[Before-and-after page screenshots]

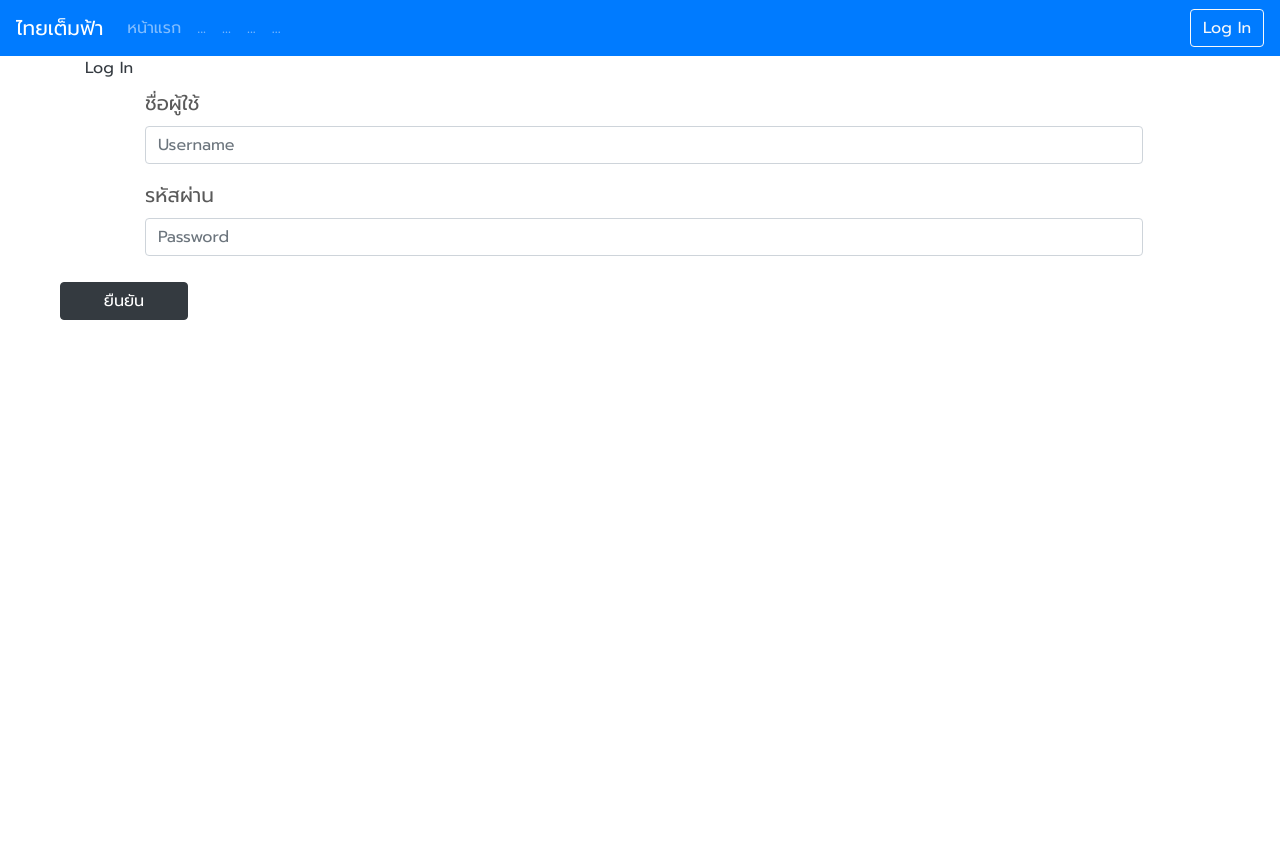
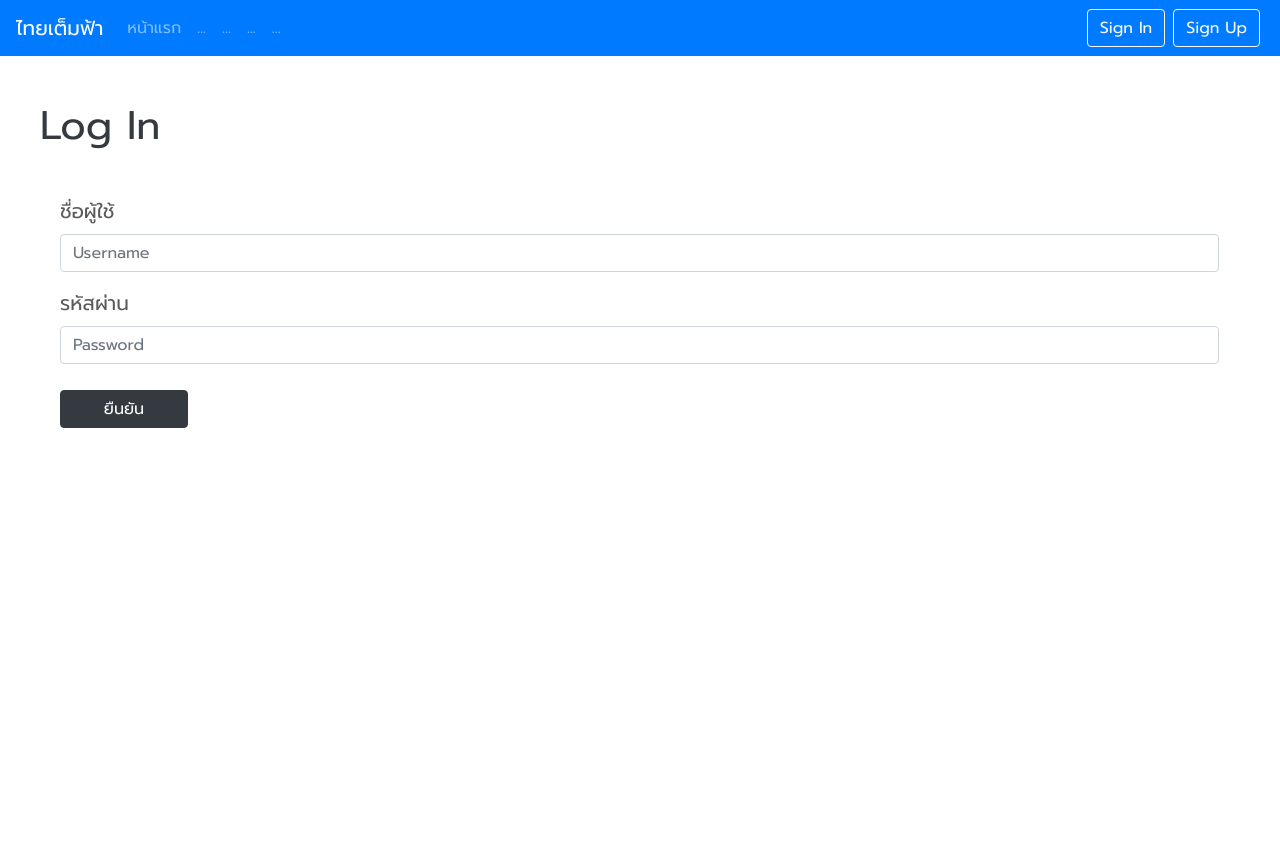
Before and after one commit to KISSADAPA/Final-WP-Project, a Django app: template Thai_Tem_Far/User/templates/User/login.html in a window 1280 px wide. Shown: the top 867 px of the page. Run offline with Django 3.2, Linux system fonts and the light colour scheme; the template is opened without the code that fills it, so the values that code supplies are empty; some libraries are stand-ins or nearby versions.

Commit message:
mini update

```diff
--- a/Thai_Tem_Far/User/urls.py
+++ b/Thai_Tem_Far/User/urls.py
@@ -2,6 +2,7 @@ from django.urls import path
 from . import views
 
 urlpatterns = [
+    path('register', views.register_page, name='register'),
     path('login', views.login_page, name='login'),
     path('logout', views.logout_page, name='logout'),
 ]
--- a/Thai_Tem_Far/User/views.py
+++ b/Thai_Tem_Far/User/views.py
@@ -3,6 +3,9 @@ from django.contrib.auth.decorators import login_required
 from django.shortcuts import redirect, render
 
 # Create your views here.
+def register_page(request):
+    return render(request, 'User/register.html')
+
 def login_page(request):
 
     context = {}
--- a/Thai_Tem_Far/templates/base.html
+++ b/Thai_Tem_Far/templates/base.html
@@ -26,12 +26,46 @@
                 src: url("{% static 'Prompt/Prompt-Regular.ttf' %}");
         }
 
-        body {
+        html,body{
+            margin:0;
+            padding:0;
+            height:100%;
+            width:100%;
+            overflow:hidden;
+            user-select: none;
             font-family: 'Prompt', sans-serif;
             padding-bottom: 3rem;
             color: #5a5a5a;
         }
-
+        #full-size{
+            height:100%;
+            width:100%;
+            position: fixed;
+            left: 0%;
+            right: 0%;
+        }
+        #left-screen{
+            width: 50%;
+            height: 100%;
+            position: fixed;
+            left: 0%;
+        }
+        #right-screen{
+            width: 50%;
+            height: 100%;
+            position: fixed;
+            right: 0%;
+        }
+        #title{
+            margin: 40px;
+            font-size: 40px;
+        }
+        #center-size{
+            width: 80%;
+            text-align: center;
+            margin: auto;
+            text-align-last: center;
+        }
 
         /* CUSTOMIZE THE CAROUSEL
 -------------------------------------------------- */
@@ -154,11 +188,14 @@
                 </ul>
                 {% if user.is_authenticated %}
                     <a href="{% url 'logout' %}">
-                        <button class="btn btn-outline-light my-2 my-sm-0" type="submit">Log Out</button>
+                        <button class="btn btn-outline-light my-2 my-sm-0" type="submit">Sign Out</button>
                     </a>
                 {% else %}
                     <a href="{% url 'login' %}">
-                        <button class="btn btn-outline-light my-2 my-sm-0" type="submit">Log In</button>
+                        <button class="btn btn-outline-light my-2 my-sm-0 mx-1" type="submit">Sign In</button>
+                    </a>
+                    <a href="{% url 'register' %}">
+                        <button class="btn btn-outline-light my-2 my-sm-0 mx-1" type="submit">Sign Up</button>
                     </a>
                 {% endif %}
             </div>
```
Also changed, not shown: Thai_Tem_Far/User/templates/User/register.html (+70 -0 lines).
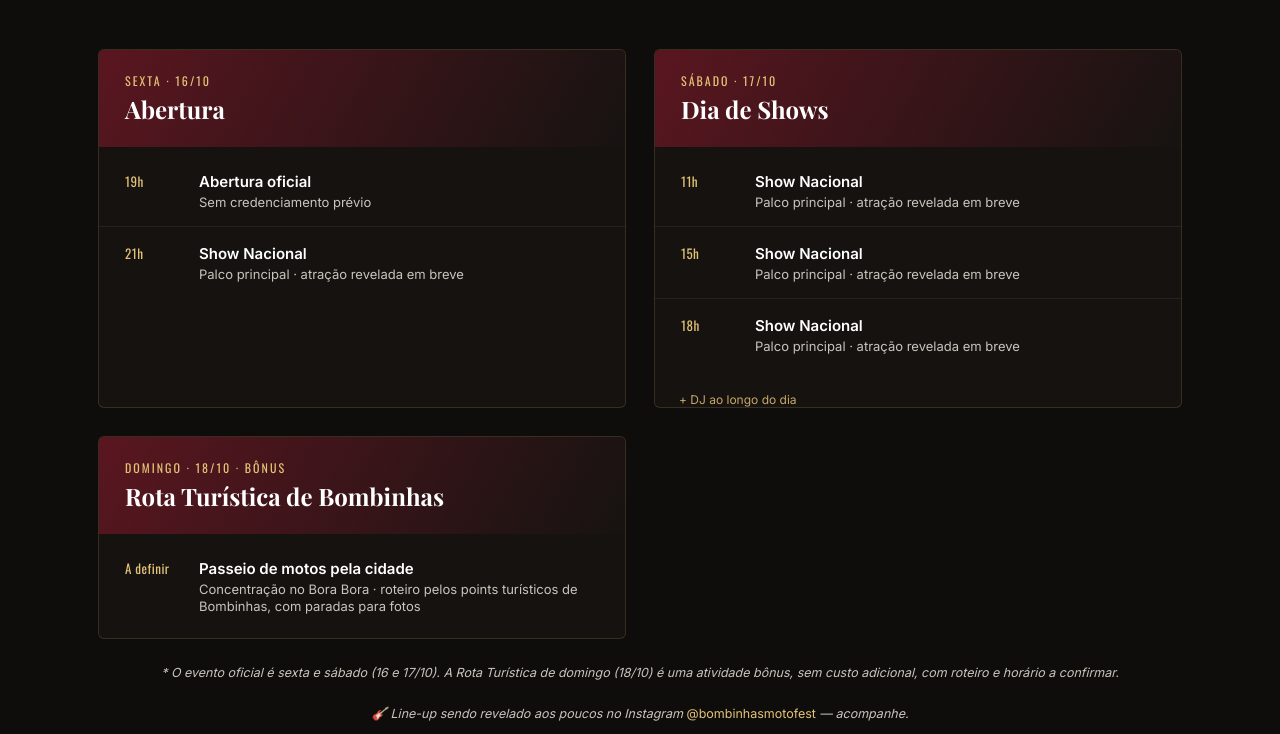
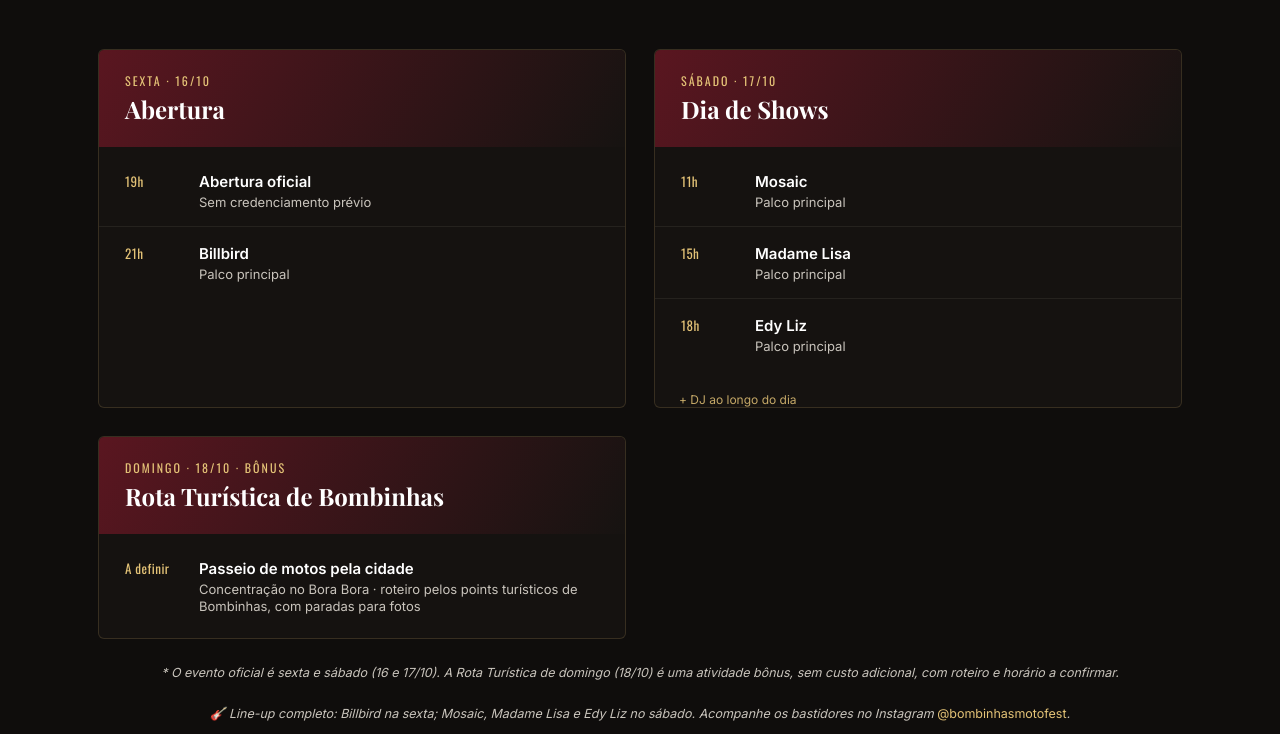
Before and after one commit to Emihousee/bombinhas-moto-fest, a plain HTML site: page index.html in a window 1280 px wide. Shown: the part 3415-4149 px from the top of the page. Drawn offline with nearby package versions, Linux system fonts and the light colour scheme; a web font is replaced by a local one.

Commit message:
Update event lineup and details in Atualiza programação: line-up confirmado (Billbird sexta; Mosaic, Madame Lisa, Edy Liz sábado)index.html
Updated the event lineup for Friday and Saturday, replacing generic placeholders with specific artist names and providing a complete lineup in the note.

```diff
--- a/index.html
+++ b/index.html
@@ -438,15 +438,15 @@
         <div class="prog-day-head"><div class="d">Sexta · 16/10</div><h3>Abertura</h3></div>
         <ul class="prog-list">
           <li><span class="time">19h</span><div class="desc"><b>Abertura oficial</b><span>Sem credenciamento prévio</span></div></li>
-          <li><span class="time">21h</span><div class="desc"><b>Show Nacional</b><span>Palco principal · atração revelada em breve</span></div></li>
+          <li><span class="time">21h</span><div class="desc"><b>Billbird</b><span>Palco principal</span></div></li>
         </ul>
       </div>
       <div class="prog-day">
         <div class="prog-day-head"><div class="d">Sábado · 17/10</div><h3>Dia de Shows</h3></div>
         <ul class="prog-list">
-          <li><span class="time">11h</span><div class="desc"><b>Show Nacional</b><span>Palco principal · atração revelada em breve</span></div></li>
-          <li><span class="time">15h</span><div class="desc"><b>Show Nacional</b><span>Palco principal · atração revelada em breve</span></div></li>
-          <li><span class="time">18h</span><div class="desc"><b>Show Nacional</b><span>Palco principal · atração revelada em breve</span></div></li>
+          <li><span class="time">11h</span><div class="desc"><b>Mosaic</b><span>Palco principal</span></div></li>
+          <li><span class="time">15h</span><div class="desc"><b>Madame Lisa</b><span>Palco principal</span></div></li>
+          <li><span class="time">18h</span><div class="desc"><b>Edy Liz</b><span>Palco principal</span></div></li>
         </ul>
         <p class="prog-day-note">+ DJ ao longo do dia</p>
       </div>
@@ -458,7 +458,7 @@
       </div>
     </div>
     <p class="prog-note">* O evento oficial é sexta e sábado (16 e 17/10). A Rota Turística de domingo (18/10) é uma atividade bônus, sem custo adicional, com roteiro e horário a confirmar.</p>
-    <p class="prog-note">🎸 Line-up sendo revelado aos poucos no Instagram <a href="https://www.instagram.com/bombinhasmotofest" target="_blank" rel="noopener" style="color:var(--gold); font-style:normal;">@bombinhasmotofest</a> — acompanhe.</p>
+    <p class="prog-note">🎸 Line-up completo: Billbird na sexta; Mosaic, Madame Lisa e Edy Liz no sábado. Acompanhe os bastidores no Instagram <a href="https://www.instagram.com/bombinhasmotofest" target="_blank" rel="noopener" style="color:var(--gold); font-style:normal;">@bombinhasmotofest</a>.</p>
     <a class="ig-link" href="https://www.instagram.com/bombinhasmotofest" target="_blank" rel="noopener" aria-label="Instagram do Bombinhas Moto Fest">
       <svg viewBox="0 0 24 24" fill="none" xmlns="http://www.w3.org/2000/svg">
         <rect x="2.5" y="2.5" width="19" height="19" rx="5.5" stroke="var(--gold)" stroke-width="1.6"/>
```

= What this task involves =
Look through the records and copy down every line that holds "Lisa".

= Response box =
Update event lineup and details in Atualiza programação: line-up confirmado (Billbird sexta; Mosaic, Madame Lisa, Edy Liz sábado)index.html
+          <li><span class="time">15h</span><div class="desc"><b>Madame Lisa</b><span>Palco principal</span></div></li>
+    <p class="prog-note">🎸 Line-up completo: Billbird na sexta; Mosaic, Madame Lisa e Edy Liz no sábado. Acompanhe os bastidores no Instagram <a href="https://www.instagram.com/bombinhasmotofest" target="_blank" rel="noopener" style="color:var(--gold); font-style:normal;">@bombinhasmotofest</a>.</p>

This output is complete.